Mother-in-law’s outburst stresses marriage
Dear Annie: I’ve been married for 10 years. My husband and I live about 15 minutes from his mother. Things have never been great between my mother-in-law and me, but we’ve always tried to overlook our differences.
When my husband and I were first married and didn’t have kids, we spent a lot of our free time with his mom, but now that we have young children, I have decided to do what makes me happy. My husband visits his mother every Saturday, but I usually stay home. A few months ago, I joined my husband, and there was an incident in which my mother-in-law yelled profanity at me in front of my young son — claiming she was angry that I had “taken him away” from her. She was yelling at my husband and me, not our son, but the stress still impacted him greatly. He asked about it afterward.
I’ve talked about it with her. The first time, she apologized but said I took it the wrong way or overreacted. So we talked again, and I explained that she hadn’t offered a true apology. She couldn’t promise it wouldn’t happen again, so I am just done. I don’t want my child in that position ever again.
Then my mother-in-law approached my parents about it. I feel that she has no boundaries. My husband felt it was fine, saying she was an adult talking to other adults. I couldn’t disagree more.
We talked about counseling for my husband and me, but that was almost four months ago. I am lost, and it affects our relationship. I believe that it’s driving a wedge between us. — Lost and Frustrated
Dear Lost and Frustrated: You are not married to your mother-in-law. Your instinct to go to marriage counseling is a good one, especially because this problem reached a fever pitch four months ago and nothing has been resolved. Your husband has to speak with his mother about her unacceptable behavior. Yelling in front of children is never a good idea, but cursing out a child’s mother or father in front of the child is just plain unacceptable. The issue is her verbal abuse of you, and until she accepts responsibility and stops doing it, she will have to suffer the consequences of not seeing her grandchild. Marriage counseling will give you and your husband suggestions for bringing her back to her grandchild on your terms.

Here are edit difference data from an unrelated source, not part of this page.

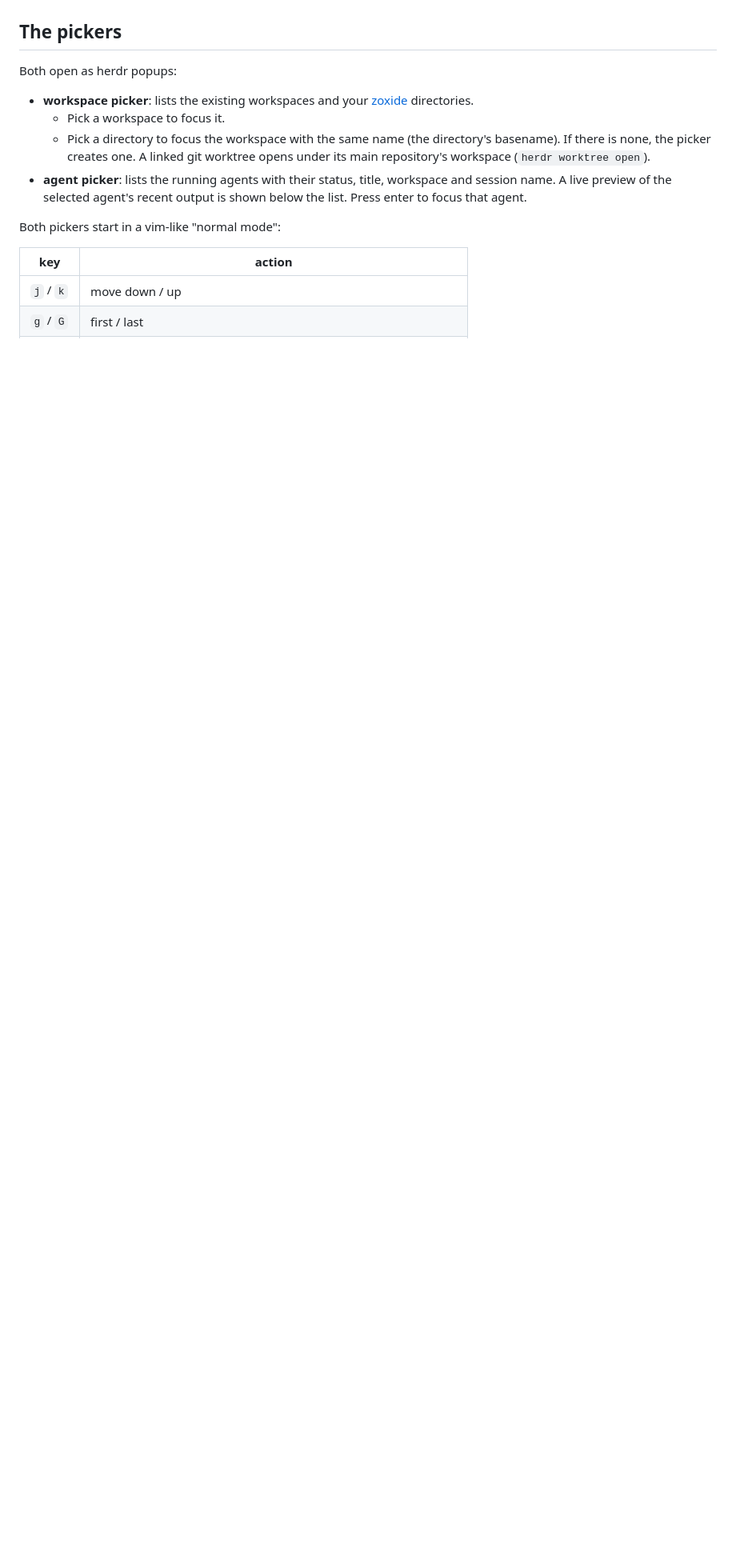
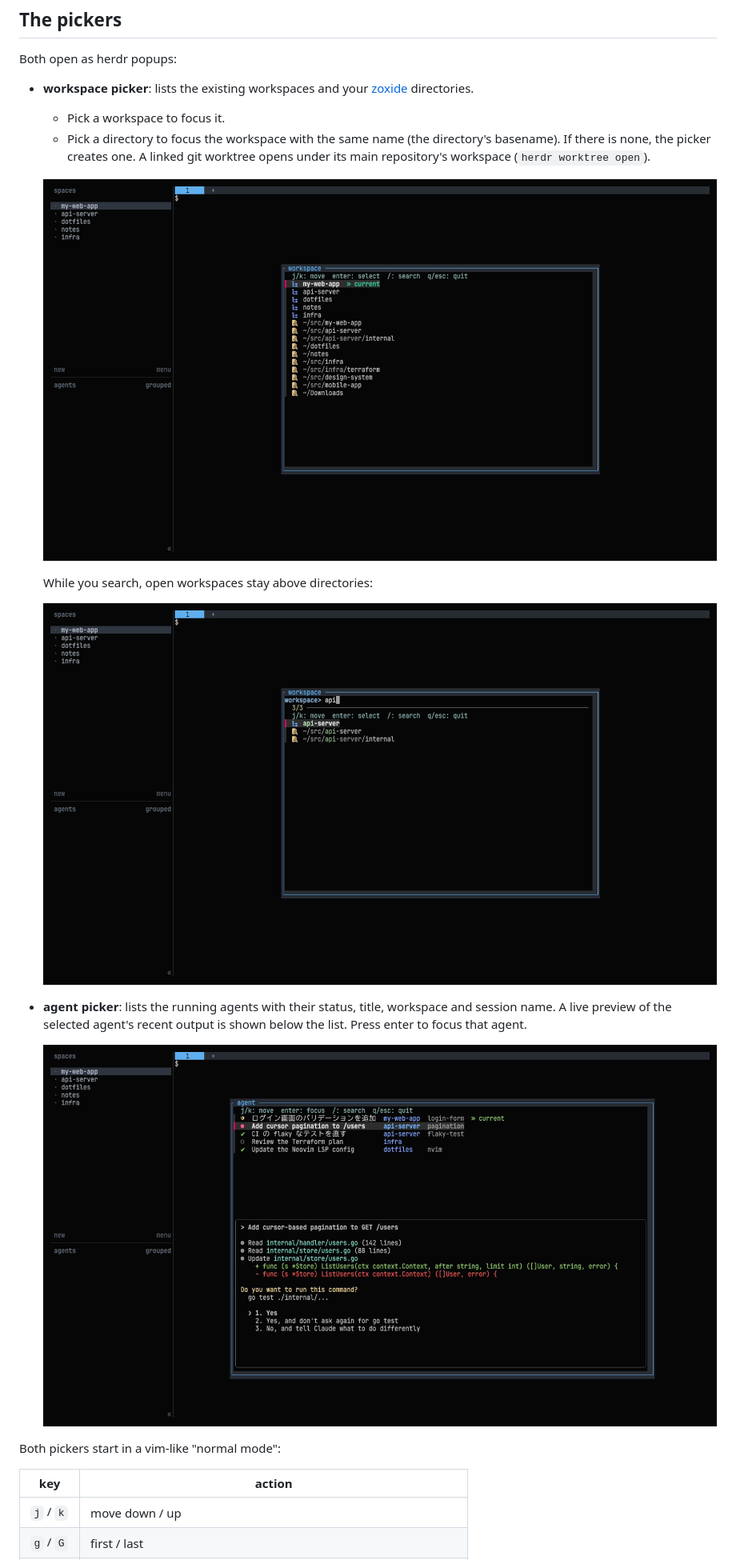
Before and after one commit to isseii10/herdr-pickers, a Markdown page: README.md, the part around the change. Shown at 80% size. Drawn GitHub-style; pictures changed too: docs/images/agent-picker.png (added), docs/images/workspace-picker.png (added), docs/images/workspace-search.png (added); blank space fills up the shorter version.

```diff
--- a/README.md
+++ b/README.md
@@ -16,7 +16,16 @@ Both open as herdr popups:
 - **workspace picker**: lists the existing workspaces and your [zoxide](https://github.com/ajeetdsouza/zoxide) directories.
   - Pick a workspace to focus it.
   - Pick a directory to focus the workspace with the same name (the directory's basename). If there is none, the picker creates one. A linked git worktree opens under its main repository's workspace (`herdr worktree open`).
+
+  ![workspace picker: open workspaces, then zoxide directories](docs/images/workspace-picker.png)
+
+  While you search, open workspaces stay above directories:
+
+  ![workspace picker searching for "api"](docs/images/workspace-search.png)
+
 - **agent picker**: lists the running agents with their status, title, workspace and session name. A live preview of the selected agent's recent output is shown below the list. Press enter to focus that agent.
+
+  ![agent picker with the selected agent's output in the preview](docs/images/agent-picker.png)
 
 Both pickers start in a vim-like "normal mode":
 
```
Also changed, not shown: CLAUDE.md (+2 -2 lines), 7 other files.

Dear Annie: I am in mourning for the loss of greeting cards in today’s world. I send many cards throughout the year for birthdays, anniversaries, deaths and illnesses. Even when I cannot afford a birthday gift for a friend, I try to pick out a greeting card that conveys my best wishes and matches my friend’s personality. I happily remember going to my mailbox on the days prior to my birthday and receiving cards from friends and relatives. Now it’s just a Facebook post saying, “Happy birthday!” To me, Facebook “happy birthday” posts are for acquaintances, not friends you have known for years or family members you love and respect. Is no one today capable of actually purchasing, addressing and mailing a greeting card? — Discouraged
Dear Discouraged: The decline in sending greeting cards is another unfortunate byproduct of our convenience-driven culture. I totally agree with you. There’s something special, perhaps more so now than ever, about receiving a physical card in the mail from a loved one. Buying and mailing a card only takes a few minutes and a few bucks — or less, if you make a card yourself — yet can mean so much. Here’s hoping we see a comeback.
Dear Annie is written by Annie Lane, a young, married mother of two. Send questions for Annie Lane to email@example.com.